- [WORK ORDER]: Every line with the word "relative" in it should be extracted from the data that follows.
*** Block opens ***
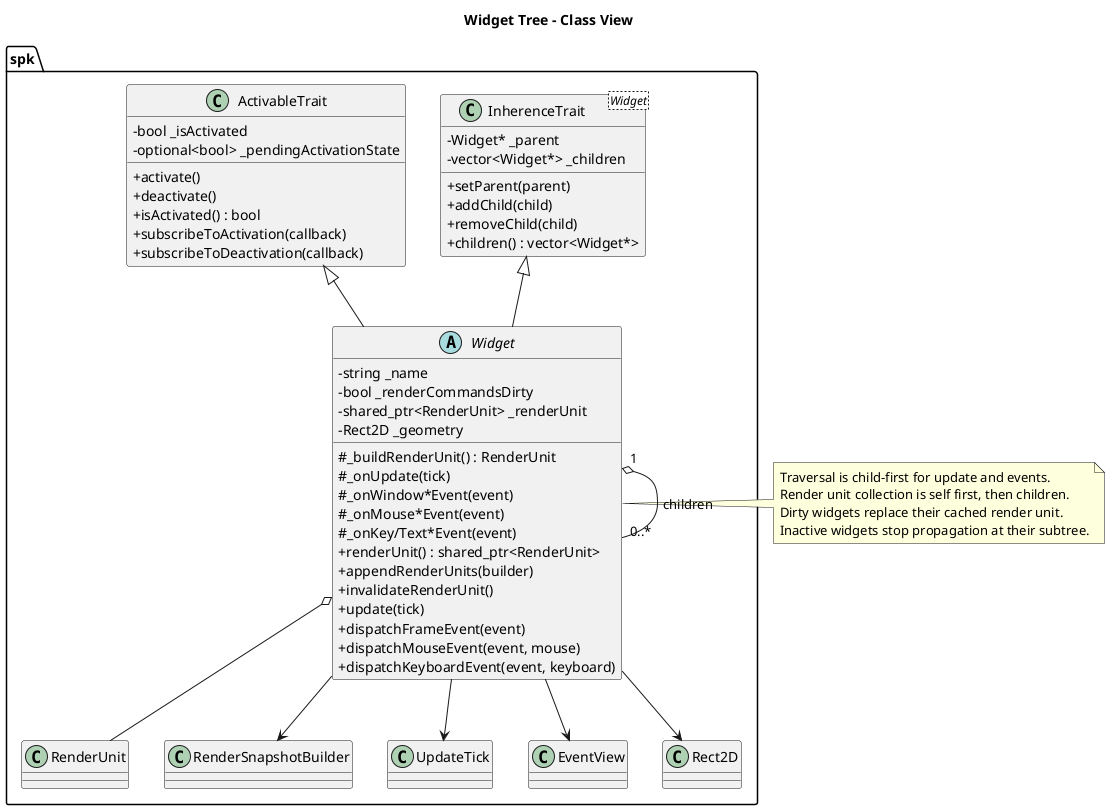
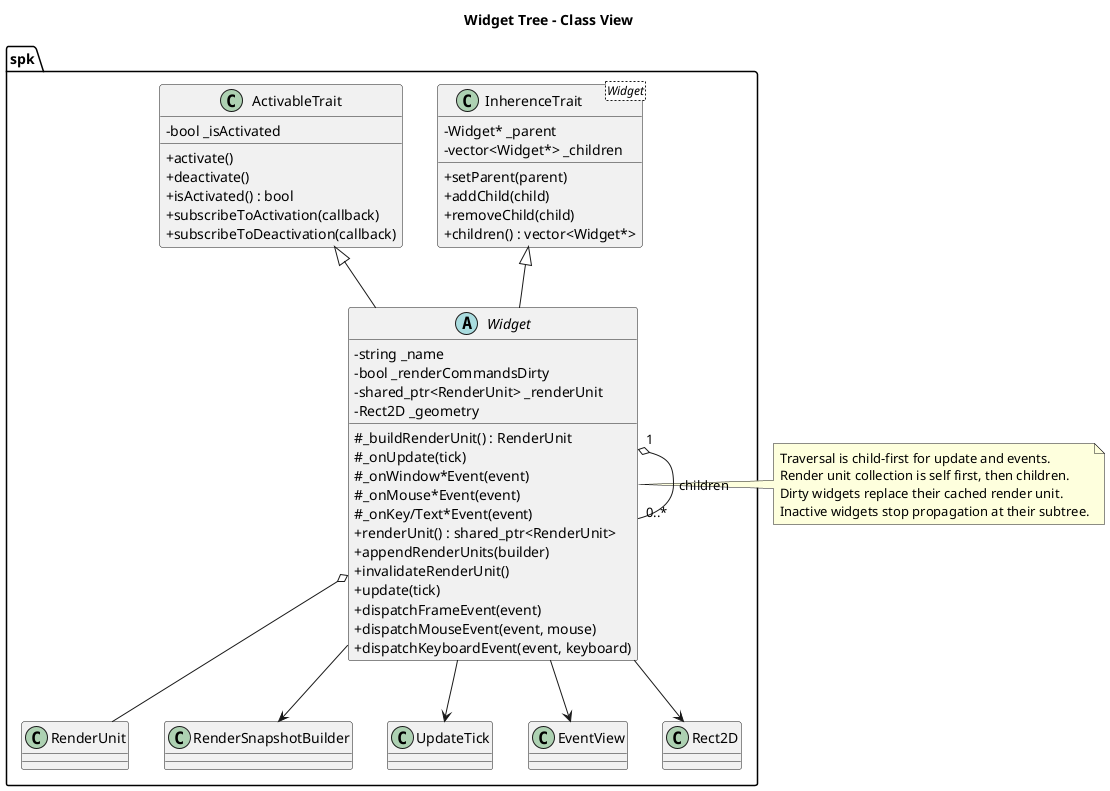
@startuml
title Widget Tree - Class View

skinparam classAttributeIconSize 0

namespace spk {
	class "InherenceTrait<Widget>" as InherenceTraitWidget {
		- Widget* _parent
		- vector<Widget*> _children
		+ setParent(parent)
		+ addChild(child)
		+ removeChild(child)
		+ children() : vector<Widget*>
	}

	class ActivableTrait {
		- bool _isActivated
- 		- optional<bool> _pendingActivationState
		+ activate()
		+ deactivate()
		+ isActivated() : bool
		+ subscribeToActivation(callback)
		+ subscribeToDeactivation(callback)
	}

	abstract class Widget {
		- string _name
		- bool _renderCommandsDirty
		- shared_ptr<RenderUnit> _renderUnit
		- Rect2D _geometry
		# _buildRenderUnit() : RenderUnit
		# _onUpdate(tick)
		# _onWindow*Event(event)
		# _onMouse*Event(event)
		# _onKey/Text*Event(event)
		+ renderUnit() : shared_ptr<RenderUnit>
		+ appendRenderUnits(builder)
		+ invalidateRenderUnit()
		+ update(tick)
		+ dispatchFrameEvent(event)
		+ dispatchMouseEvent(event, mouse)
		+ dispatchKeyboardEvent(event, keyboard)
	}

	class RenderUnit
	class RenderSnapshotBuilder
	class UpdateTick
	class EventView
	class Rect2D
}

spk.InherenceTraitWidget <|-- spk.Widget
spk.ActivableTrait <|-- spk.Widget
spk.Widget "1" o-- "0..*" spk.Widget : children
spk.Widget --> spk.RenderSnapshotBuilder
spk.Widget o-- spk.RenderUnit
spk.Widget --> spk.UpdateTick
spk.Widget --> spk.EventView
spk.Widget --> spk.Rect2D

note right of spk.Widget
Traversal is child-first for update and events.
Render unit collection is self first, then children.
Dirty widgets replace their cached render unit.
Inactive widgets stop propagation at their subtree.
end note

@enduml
*** Block closes ***
*** Block opens ***
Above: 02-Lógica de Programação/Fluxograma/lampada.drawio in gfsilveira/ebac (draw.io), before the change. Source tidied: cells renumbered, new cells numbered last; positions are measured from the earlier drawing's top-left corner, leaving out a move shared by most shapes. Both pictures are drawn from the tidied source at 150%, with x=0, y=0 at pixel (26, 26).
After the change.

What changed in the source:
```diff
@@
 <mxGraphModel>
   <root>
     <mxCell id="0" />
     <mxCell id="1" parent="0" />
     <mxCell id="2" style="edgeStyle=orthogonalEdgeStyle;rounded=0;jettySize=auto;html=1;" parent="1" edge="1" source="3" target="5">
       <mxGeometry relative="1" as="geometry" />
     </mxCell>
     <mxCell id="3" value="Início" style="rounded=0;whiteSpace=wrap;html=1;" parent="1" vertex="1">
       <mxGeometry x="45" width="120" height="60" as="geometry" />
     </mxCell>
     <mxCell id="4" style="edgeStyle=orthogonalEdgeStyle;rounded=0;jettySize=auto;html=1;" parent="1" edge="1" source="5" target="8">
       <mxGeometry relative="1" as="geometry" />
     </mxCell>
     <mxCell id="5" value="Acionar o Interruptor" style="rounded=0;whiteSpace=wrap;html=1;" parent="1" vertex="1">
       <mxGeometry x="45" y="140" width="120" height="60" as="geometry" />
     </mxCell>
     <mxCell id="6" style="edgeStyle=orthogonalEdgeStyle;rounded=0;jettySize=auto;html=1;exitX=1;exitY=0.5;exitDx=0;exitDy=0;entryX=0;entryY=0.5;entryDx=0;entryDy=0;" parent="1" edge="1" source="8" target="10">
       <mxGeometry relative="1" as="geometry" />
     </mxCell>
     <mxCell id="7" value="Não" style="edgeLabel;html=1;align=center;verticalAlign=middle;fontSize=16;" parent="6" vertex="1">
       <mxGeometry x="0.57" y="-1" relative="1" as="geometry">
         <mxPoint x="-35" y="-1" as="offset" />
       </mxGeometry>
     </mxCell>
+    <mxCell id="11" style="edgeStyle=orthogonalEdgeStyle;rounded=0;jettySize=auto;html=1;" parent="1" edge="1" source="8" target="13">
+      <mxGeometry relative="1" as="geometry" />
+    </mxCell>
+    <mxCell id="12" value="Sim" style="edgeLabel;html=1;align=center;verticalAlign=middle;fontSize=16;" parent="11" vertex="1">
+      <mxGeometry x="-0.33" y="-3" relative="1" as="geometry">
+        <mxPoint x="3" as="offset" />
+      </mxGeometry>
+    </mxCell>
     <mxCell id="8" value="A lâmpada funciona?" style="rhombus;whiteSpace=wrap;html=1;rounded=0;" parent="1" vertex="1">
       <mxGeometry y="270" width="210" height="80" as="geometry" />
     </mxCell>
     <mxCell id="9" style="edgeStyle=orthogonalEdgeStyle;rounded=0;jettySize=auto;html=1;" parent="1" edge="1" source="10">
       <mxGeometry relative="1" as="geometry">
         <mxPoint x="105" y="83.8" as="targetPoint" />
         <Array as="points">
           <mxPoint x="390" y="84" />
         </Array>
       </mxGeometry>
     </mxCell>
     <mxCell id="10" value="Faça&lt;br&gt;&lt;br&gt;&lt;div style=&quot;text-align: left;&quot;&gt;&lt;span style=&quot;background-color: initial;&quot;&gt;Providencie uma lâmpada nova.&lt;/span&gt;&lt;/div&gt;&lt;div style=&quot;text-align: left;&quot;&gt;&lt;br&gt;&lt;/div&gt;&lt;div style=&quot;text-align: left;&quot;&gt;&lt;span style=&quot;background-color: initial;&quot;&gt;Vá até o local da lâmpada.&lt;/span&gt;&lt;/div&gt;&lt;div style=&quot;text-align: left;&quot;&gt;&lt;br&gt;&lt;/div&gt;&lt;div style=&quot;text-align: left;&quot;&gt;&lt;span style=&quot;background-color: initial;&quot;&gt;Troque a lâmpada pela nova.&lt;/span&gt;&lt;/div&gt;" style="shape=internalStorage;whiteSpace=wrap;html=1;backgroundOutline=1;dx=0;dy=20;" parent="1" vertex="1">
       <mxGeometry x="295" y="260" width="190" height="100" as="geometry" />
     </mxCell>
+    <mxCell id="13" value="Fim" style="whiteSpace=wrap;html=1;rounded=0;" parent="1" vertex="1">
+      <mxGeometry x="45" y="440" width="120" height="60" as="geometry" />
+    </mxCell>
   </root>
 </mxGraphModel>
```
*** Block closes ***
- [ANSWER FOR THE TASK]:
       <mxGeometry relative="1" as="geometry" />
       <mxGeometry relative="1" as="geometry" />
       <mxGeometry relative="1" as="geometry" />
       <mxGeometry x="0.57" y="-1" relative="1" as="geometry">
+      <mxGeometry relative="1" as="geometry" />
+      <mxGeometry x="-0.33" y="-3" relative="1" as="geometry">
       <mxGeometry relative="1" as="geometry">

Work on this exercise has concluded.